▶ **Required work**
Quote the records that follow in full and exactly; leave out the pictures.
────────
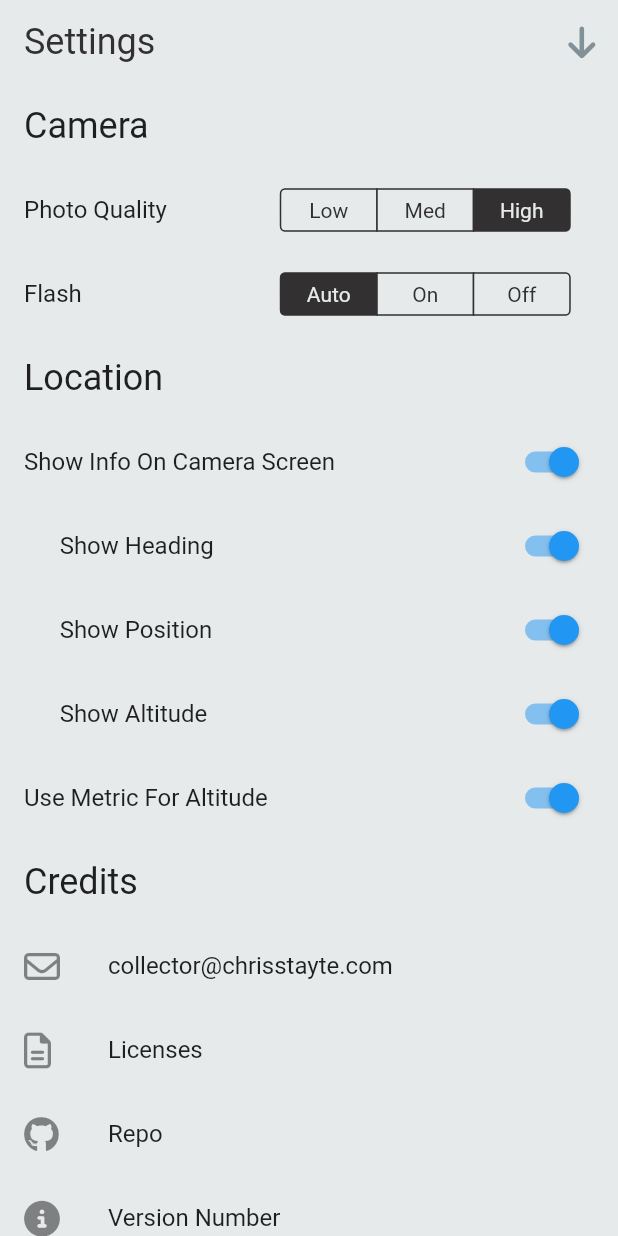
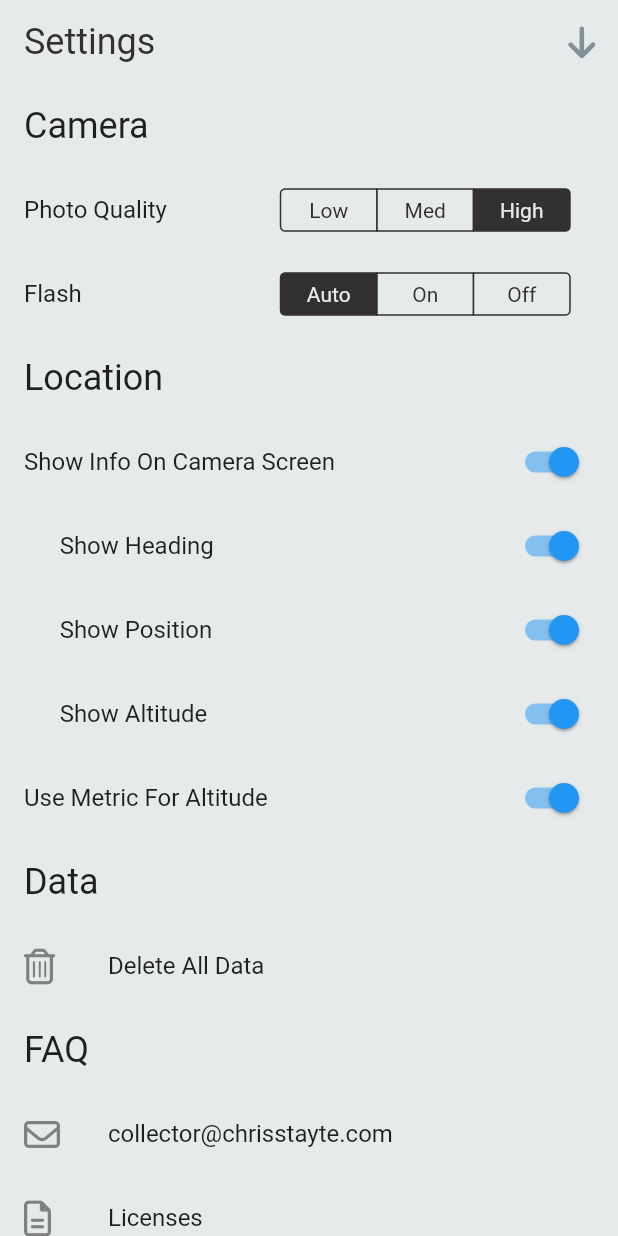
Before and after one commit to chrisstayte/Collector, a Flutter app: the SettingsScreen screen opened by its route, on a phone screen of 412 x 824 dp. Run offline on Flutter 3.47's test engine with Material 2 defaults, Android fonts, the phone set to English and light mode, and no system bars; our stand-ins replace auto_size_text, camera, flutter_compass, font_awesome_flutter, geolocator, page_transition and 2 more; accounts and stored records are empty.

Commit message:
added deletion

```diff
--- a/lib/providers/collector_provider.dart
+++ b/lib/providers/collector_provider.dart
@@ -70,4 +70,10 @@ class CollectorProvider extends ChangeNotifier {
     notifyListeners();
     await _saveCollectorItems();
   }
+
+  void deleteAllItems() async {
+    _collectorItems.clear();
+    notifyListeners();
+    await _saveCollectorItems();
+  }
 }
--- a/lib/screens/settings_screen.dart
+++ b/lib/screens/settings_screen.dart
@@ -1,5 +1,6 @@
 import 'package:camera/camera.dart';
 import 'package:collector/global/Global.dart';
+import 'package:collector/providers/collector_provider.dart';
 import 'package:collector/providers/settings_provider.dart';
 import 'package:flutter/cupertino.dart';
 import 'package:flutter/material.dart';
@@ -156,7 +157,20 @@ class _SettingsScreenState extends State<SettingsScreen> {
           ),
           ListTile(
             title: Text(
-              'Credits',
+              'Data',
+              style: Theme.of(context).textTheme.headline5,
+            ),
+          ),
+          ListTile(
+            leading: FaIcon(FontAwesomeIcons.trashCan),
+            title: Text('Delete All Data'),
+            onLongPress: () {
+              context.read<CollectorProvider>().deleteAllItems();
+            },
+          ),
+          ListTile(
+            title: Text(
+              'FAQ',
               style: Theme.of(context).textTheme.headline5,
             ),
           ),
```
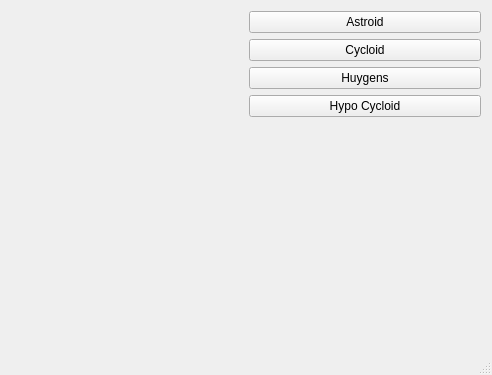
This is QtCurves/mainwindow.ui in mateusmb/QtCurves as Qt 5 draws it before an edit. The edited form follows.
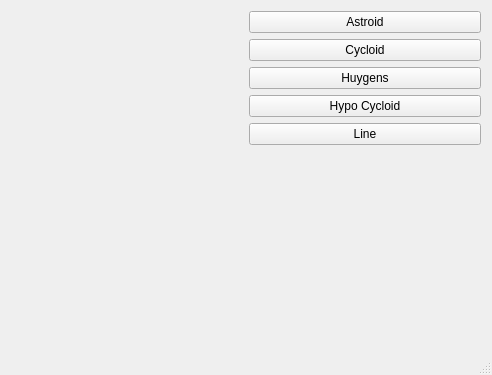
This is the edited form. Custom widgets are drawn as their Qt base class.

Commit message: Rendering line

Patch:
```diff
--- a/QtCurves/mainwindow.ui
+++ b/QtCurves/mainwindow.ui
@@ -50,6 +50,13 @@
           </property>
          </widget>
         </item>
+        <item>
+         <widget class="QPushButton" name="btnLine">
+          <property name="text">
+           <string>Line</string>
+          </property>
+         </widget>
+        </item>
         <item>
          <spacer name="verticalSpacer">
           <property name="orientation">
```
The commit also changes 13 other files.
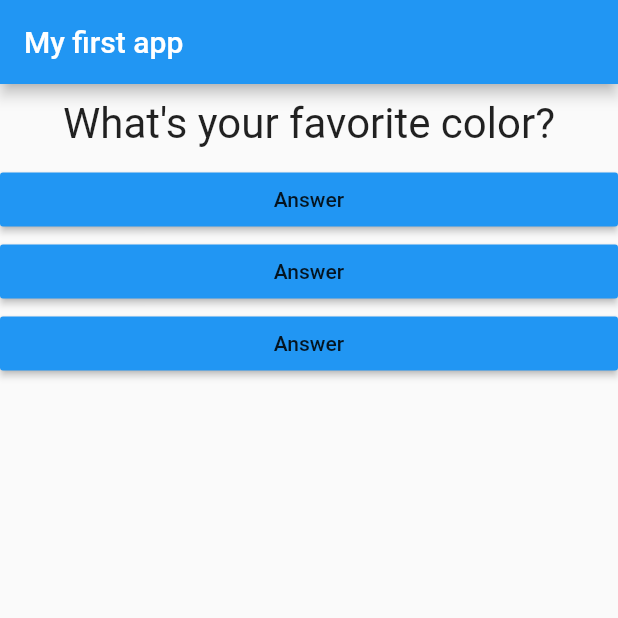
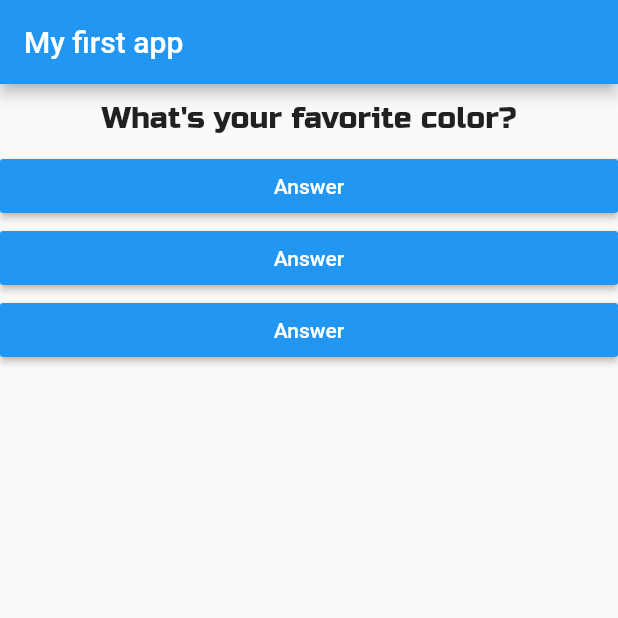
Before and after one commit to Desirpmb/flutter_complete_guide, a Flutter app: the screen it shows after launch, on a phone screen of 412 x 824 dp, the top half of it. Run offline on Flutter 3.47's test engine with Material 2 defaults, Android fonts, the phone set to English and light mode, and no system bars.

Commit message:
My first app: change the font of questions

```diff
--- a/lib/answer.dart
+++ b/lib/answer.dart
@@ -11,6 +11,7 @@ class Answer extends StatelessWidget {
       width: double.infinity,
       child: RaisedButton(
         color: Colors.blue,
+        textColor: Colors.white,
         child: Text('Answer'),
         onPressed: selectHandler,
       ),
--- a/lib/question.dart
+++ b/lib/question.dart
@@ -13,7 +13,8 @@ class Question extends StatelessWidget {
       child: Text(
         questionText,
         style: TextStyle(
-          fontSize: 28,
+          fontSize: 20,
+          fontFamily: 'RussoOne',
         ),
         textAlign: TextAlign.center,
       ),
--- a/pubspec.yaml
+++ b/pubspec.yaml
@@ -71,6 +71,9 @@ flutter:
   #       - asset: fonts/TrajanPro.ttf
   #       - asset: fonts/TrajanPro_Bold.ttf
   #         weight: 700
-  #
+  fonts:
+    - family: RussoOne
+      fonts:
+        - asset: fonts/RussoOne-Regular.ttf
   # For details regarding fonts from package dependencies,
   # see https://flutter.dev/custom-fonts/#from-packages
```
────────
▶ **Answer box**
Before and after one commit to chrisstayte/Collector, a Flutter app: the SettingsScreen screen opened by its route, on a phone screen of 412 x 824 dp. Run offline on Flutter 3.47's test engine with Material 2 defaults, Android fonts, the phone set to English and light mode, and no system bars; our stand-ins replace auto_size_text, camera, flutter_compass, font_awesome_flutter, geolocator, page_transition and 2 more; accounts and stored records are empty.

Commit message:
added deletion

```diff
--- a/lib/providers/collector_provider.dart
+++ b/lib/providers/collector_provider.dart
@@ -70,4 +70,10 @@ class CollectorProvider extends ChangeNotifier {
     notifyListeners();
     await _saveCollectorItems();
   }
+
+  void deleteAllItems() async {
+    _collectorItems.clear();
+    notifyListeners();
+    await _saveCollectorItems();
+  }
 }
--- a/lib/screens/settings_screen.dart
+++ b/lib/screens/settings_screen.dart
@@ -1,5 +1,6 @@
 import 'package:camera/camera.dart';
 import 'package:collector/global/Global.dart';
+import 'package:collector/providers/collector_provider.dart';
 import 'package:collector/providers/settings_provider.dart';
 import 'package:flutter/cupertino.dart';
 import 'package:flutter/material.dart';
@@ -156,7 +157,20 @@ class _SettingsScreenState extends State<SettingsScreen> {
           ),
           ListTile(
             title: Text(
-              'Credits',
+              'Data',
+              style: Theme.of(context).textTheme.headline5,
+            ),
+          ),
+          ListTile(
+            leading: FaIcon(FontAwesomeIcons.trashCan),
+            title: Text('Delete All Data'),
+            onLongPress: () {
+              context.read<CollectorProvider>().deleteAllItems();
+            },
+          ),
+          ListTile(
+            title: Text(
+              'FAQ',
               style: Theme.of(context).textTheme.headline5,
             ),
           ),
```
This is QtCurves/mainwindow.ui in mateusmb/QtCurves as Qt 5 draws it before an edit. The edited form follows.
This is the edited form. Custom widgets are drawn as their Qt base class.

Commit message: Rendering line

Patch:
```diff
--- a/QtCurves/mainwindow.ui
+++ b/QtCurves/mainwindow.ui
@@ -50,6 +50,13 @@
           </property>
          </widget>
         </item>
+        <item>
+         <widget class="QPushButton" name="btnLine">
+          <property name="text">
+           <string>Line</string>
+          </property>
+         </widget>
+        </item>
         <item>
          <spacer name="verticalSpacer">
           <property name="orientation">
```
The commit also changes 13 other files.
Before and after one commit to Desirpmb/flutter_complete_guide, a Flutter app: the screen it shows after launch, on a phone screen of 412 x 824 dp, the top half of it. Run offline on Flutter 3.47's test engine with Material 2 defaults, Android fonts, the phone set to English and light mode, and no system bars.

Commit message:
My first app: change the font of questions

```diff
--- a/lib/answer.dart
+++ b/lib/answer.dart
@@ -11,6 +11,7 @@ class Answer extends StatelessWidget {
       width: double.infinity,
       child: RaisedButton(
         color: Colors.blue,
+        textColor: Colors.white,
         child: Text('Answer'),
         onPressed: selectHandler,
       ),
--- a/lib/question.dart
+++ b/lib/question.dart
@@ -13,7 +13,8 @@ class Question extends StatelessWidget {
       child: Text(
         questionText,
         style: TextStyle(
-          fontSize: 28,
+          fontSize: 20,
+          fontFamily: 'RussoOne',
         ),
         textAlign: TextAlign.center,
       ),
--- a/pubspec.yaml
+++ b/pubspec.yaml
@@ -71,6 +71,9 @@ flutter:
   #       - asset: fonts/TrajanPro.ttf
   #       - asset: fonts/TrajanPro_Bold.ttf
   #         weight: 700
-  #
+  fonts:
+    - family: RussoOne
+      fonts:
+        - asset: fonts/RussoOne-Regular.ttf
   # For details regarding fonts from package dependencies,
   # see https://flutter.dev/custom-fonts/#from-packages
```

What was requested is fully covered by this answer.